Top of Data section
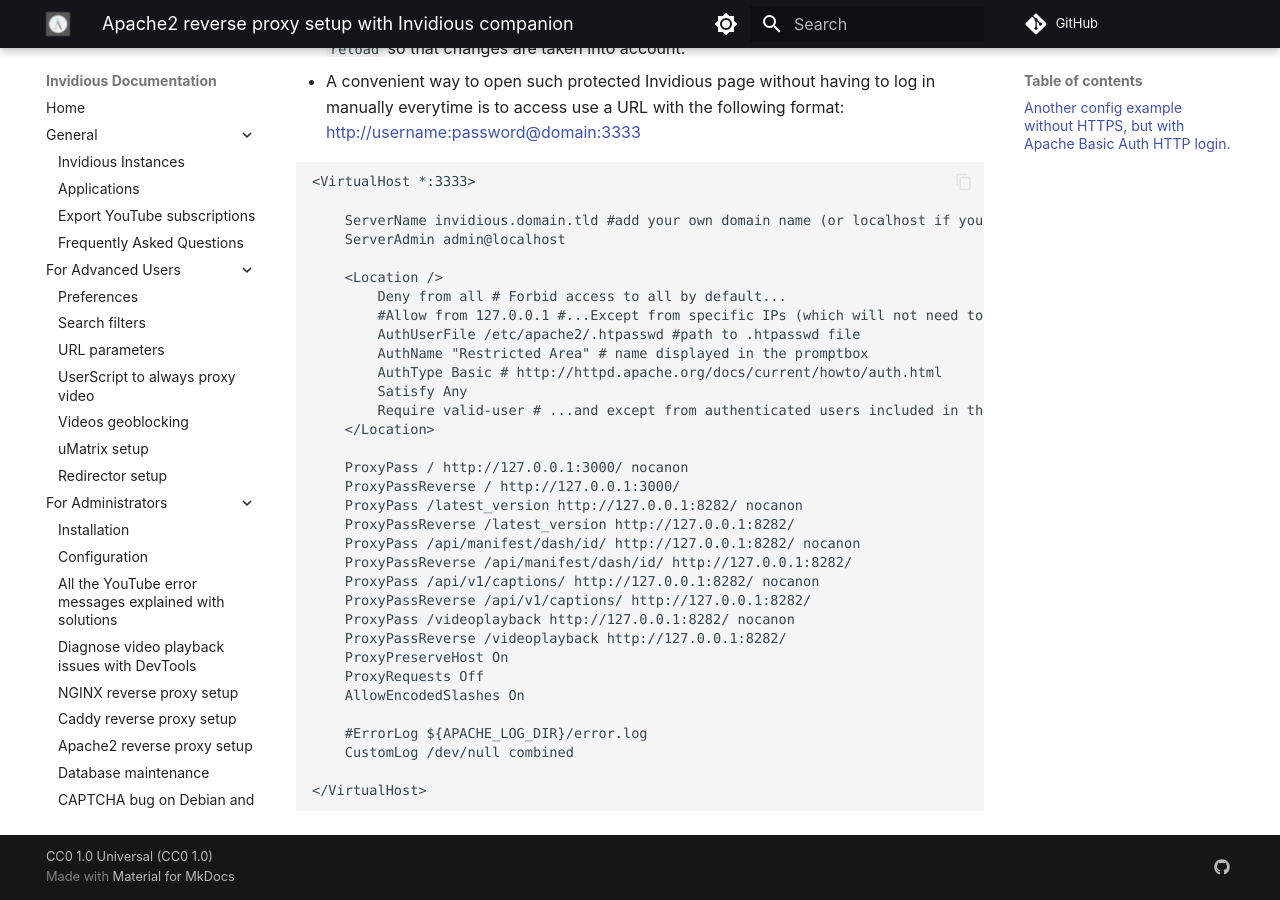
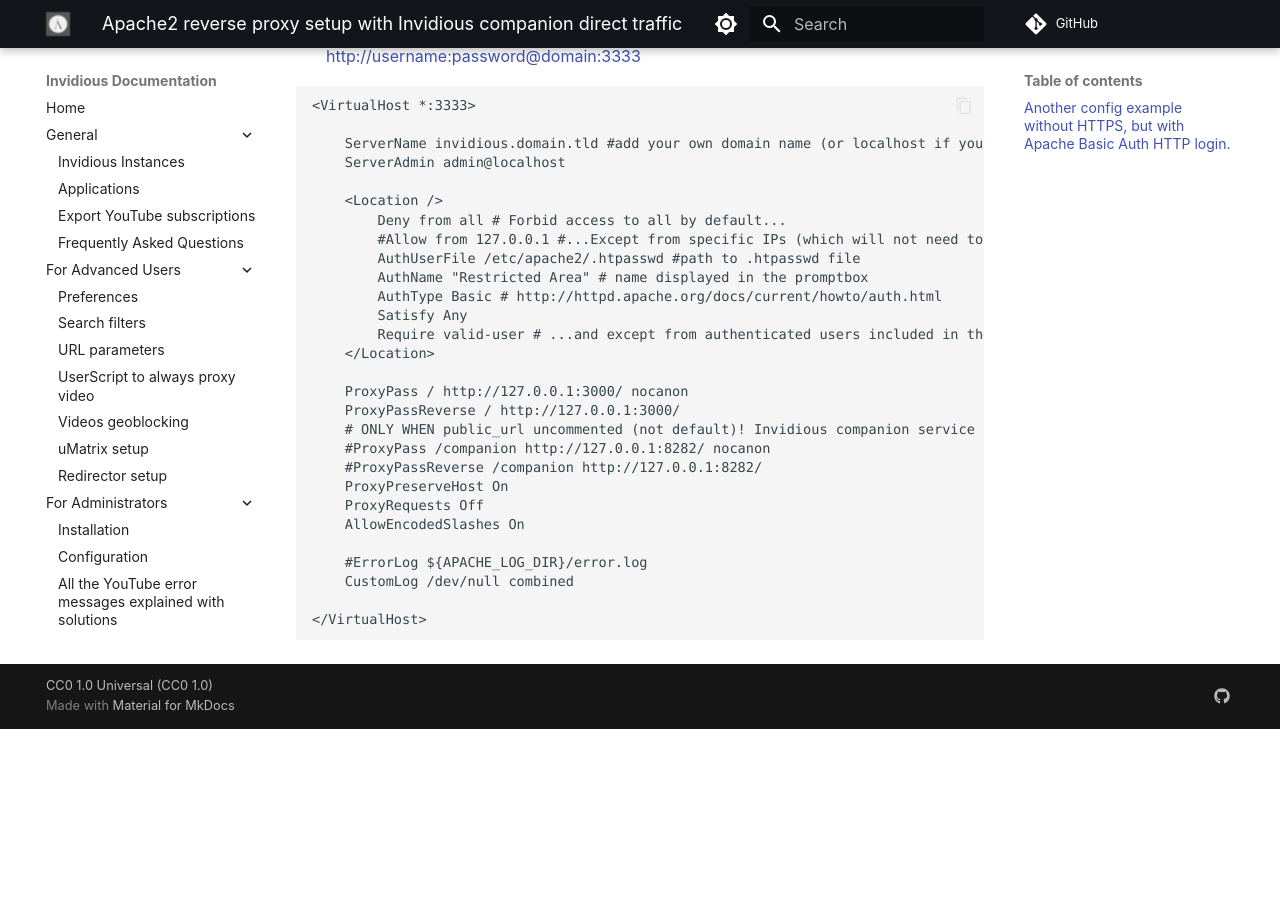
Before and after one commit to iv-org/documentation, an MkDocs documentation site: the page built from docs/companion-apache2.md, in a window 1280 px wide and 900 px high, scrolled down 1323 px. Built offline with MkDocs 1.6.1 and Material for MkDocs 9.7.7, drawn with Linux system fonts in a browser that asks for light colours; comment, search, counter and statistics services are not loaded; after the commit the page ends 2052 px from its top, so only the background shows below that; some of the changed text lies outside the part shown.

Commit message:
doc: improve again

```diff
--- a/docs/companion-apache2.md
+++ b/docs/companion-apache2.md
@@ -1,4 +1,4 @@
-# Apache2 reverse proxy setup with Invidious companion
+# Apache2 reverse proxy setup with Invidious companion direct traffic
 
 - A very basic config, secured with Let's Encrypt. Any log is disabled by default. Do not forget to replace `ServerName` with your domain.
 
@@ -12,12 +12,8 @@
         ProxyRequests off
         ProxyPass / http://127.0.0.1:3000/ nocanon
         ProxyPassReverse / http://127.0.0.1:3000/
-        ProxyPass /latest_version http://127.0.0.1:8282/ nocanon
-        ProxyPassReverse /latest_version http://127.0.0.1:8282/
-        ProxyPass /api/manifest/dash/id/ http://127.0.0.1:8282/ nocanon
-        ProxyPassReverse /api/manifest/dash/id/ http://127.0.0.1:8282/
-        ProxyPass /videoplayback http://127.0.0.1:8282/ nocanon
-        ProxyPassReverse /videoplayback http://127.0.0.1:8282/
+        ProxyPass /companion http://127.0.0.1:8282 nocanon
+        ProxyPassReverse /companion http://127.0.0.1:8282
 
         AllowEncodedSlashes on
 
@@ -62,14 +58,9 @@
 
     ProxyPass / http://127.0.0.1:3000/ nocanon
     ProxyPassReverse / http://127.0.0.1:3000/
-    ProxyPass /latest_version http://127.0.0.1:8282/ nocanon
-    ProxyPassReverse /latest_version http://127.0.0.1:8282/
-    ProxyPass /api/manifest/dash/id/ http://127.0.0.1:8282/ nocanon
-    ProxyPassReverse /api/manifest/dash/id/ http://127.0.0.1:8282/
-    ProxyPass /api/v1/captions/ http://127.0.0.1:8282/ nocanon
-    ProxyPassReverse /api/v1/captions/ http://127.0.0.1:8282/
-    ProxyPass /videoplayback http://127.0.0.1:8282/ nocanon
-    ProxyPassReverse /videoplayback http://127.0.0.1:8282/
+    # ONLY WHEN public_url uncommented (not default)! Invidious companion service
+    #ProxyPass /companion http://127.0.0.1:8282/ nocanon
+    #ProxyPassReverse /companion http://127.0.0.1:8282/
     ProxyPreserveHost On
     ProxyRequests Off
     AllowEncodedSlashes On
```
Also changed, not shown: docs/companion-caddy.md (+2 -9 lines), docs/companion-nginx.md (+3 -3 lines), docs/companion-traefik.md (+3 -3 lines), docs/installation.md (+23 -5 lines), docs/traefik.md (added, +15 -0 lines).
Bottom of Data section
▶ **The problem**: The expected output is every entry, retyped exactly, with all pictures removed.

▶ **Exercise answer**:
Before and after one commit to iv-org/documentation, an MkDocs documentation site: the page built from docs/companion-apache2.md, in a window 1280 px wide and 900 px high, scrolled down 1323 px. Built offline with MkDocs 1.6.1 and Material for MkDocs 9.7.7, drawn with Linux system fonts in a browser that asks for light colours; comment, search, counter and statistics services are not loaded; after the commit the page ends 2052 px from its top, so only the background shows below that; some of the changed text lies outside the part shown.

Commit message:
doc: improve again

```diff
--- a/docs/companion-apache2.md
+++ b/docs/companion-apache2.md
@@ -1,4 +1,4 @@
-# Apache2 reverse proxy setup with Invidious companion
+# Apache2 reverse proxy setup with Invidious companion direct traffic
 
 - A very basic config, secured with Let's Encrypt. Any log is disabled by default. Do not forget to replace `ServerName` with your domain.
 
@@ -12,12 +12,8 @@
         ProxyRequests off
         ProxyPass / http://127.0.0.1:3000/ nocanon
         ProxyPassReverse / http://127.0.0.1:3000/
-        ProxyPass /latest_version http://127.0.0.1:8282/ nocanon
-        ProxyPassReverse /latest_version http://127.0.0.1:8282/
-        ProxyPass /api/manifest/dash/id/ http://127.0.0.1:8282/ nocanon
-        ProxyPassReverse /api/manifest/dash/id/ http://127.0.0.1:8282/
-        ProxyPass /videoplayback http://127.0.0.1:8282/ nocanon
-        ProxyPassReverse /videoplayback http://127.0.0.1:8282/
+        ProxyPass /companion http://127.0.0.1:8282 nocanon
+        ProxyPassReverse /companion http://127.0.0.1:8282
 
         AllowEncodedSlashes on
 
@@ -62,14 +58,9 @@
 
     ProxyPass / http://127.0.0.1:3000/ nocanon
     ProxyPassReverse / http://127.0.0.1:3000/
-    ProxyPass /latest_version http://127.0.0.1:8282/ nocanon
-    ProxyPassReverse /latest_version http://127.0.0.1:8282/
-    ProxyPass /api/manifest/dash/id/ http://127.0.0.1:8282/ nocanon
-    ProxyPassReverse /api/manifest/dash/id/ http://127.0.0.1:8282/
-    ProxyPass /api/v1/captions/ http://127.0.0.1:8282/ nocanon
-    ProxyPassReverse /api/v1/captions/ http://127.0.0.1:8282/
-    ProxyPass /videoplayback http://127.0.0.1:8282/ nocanon
-    ProxyPassReverse /videoplayback http://127.0.0.1:8282/
+    # ONLY WHEN public_url uncommented (not default)! Invidious companion service
+    #ProxyPass /companion http://127.0.0.1:8282/ nocanon
+    #ProxyPassReverse /companion http://127.0.0.1:8282/
     ProxyPreserveHost On
     ProxyRequests Off
     AllowEncodedSlashes On
```
Also changed, not shown: docs/companion-caddy.md (+2 -9 lines), docs/companion-nginx.md (+3 -3 lines), docs/companion-traefik.md (+3 -3 lines), docs/installation.md (+23 -5 lines), docs/traefik.md (added, +15 -0 lines).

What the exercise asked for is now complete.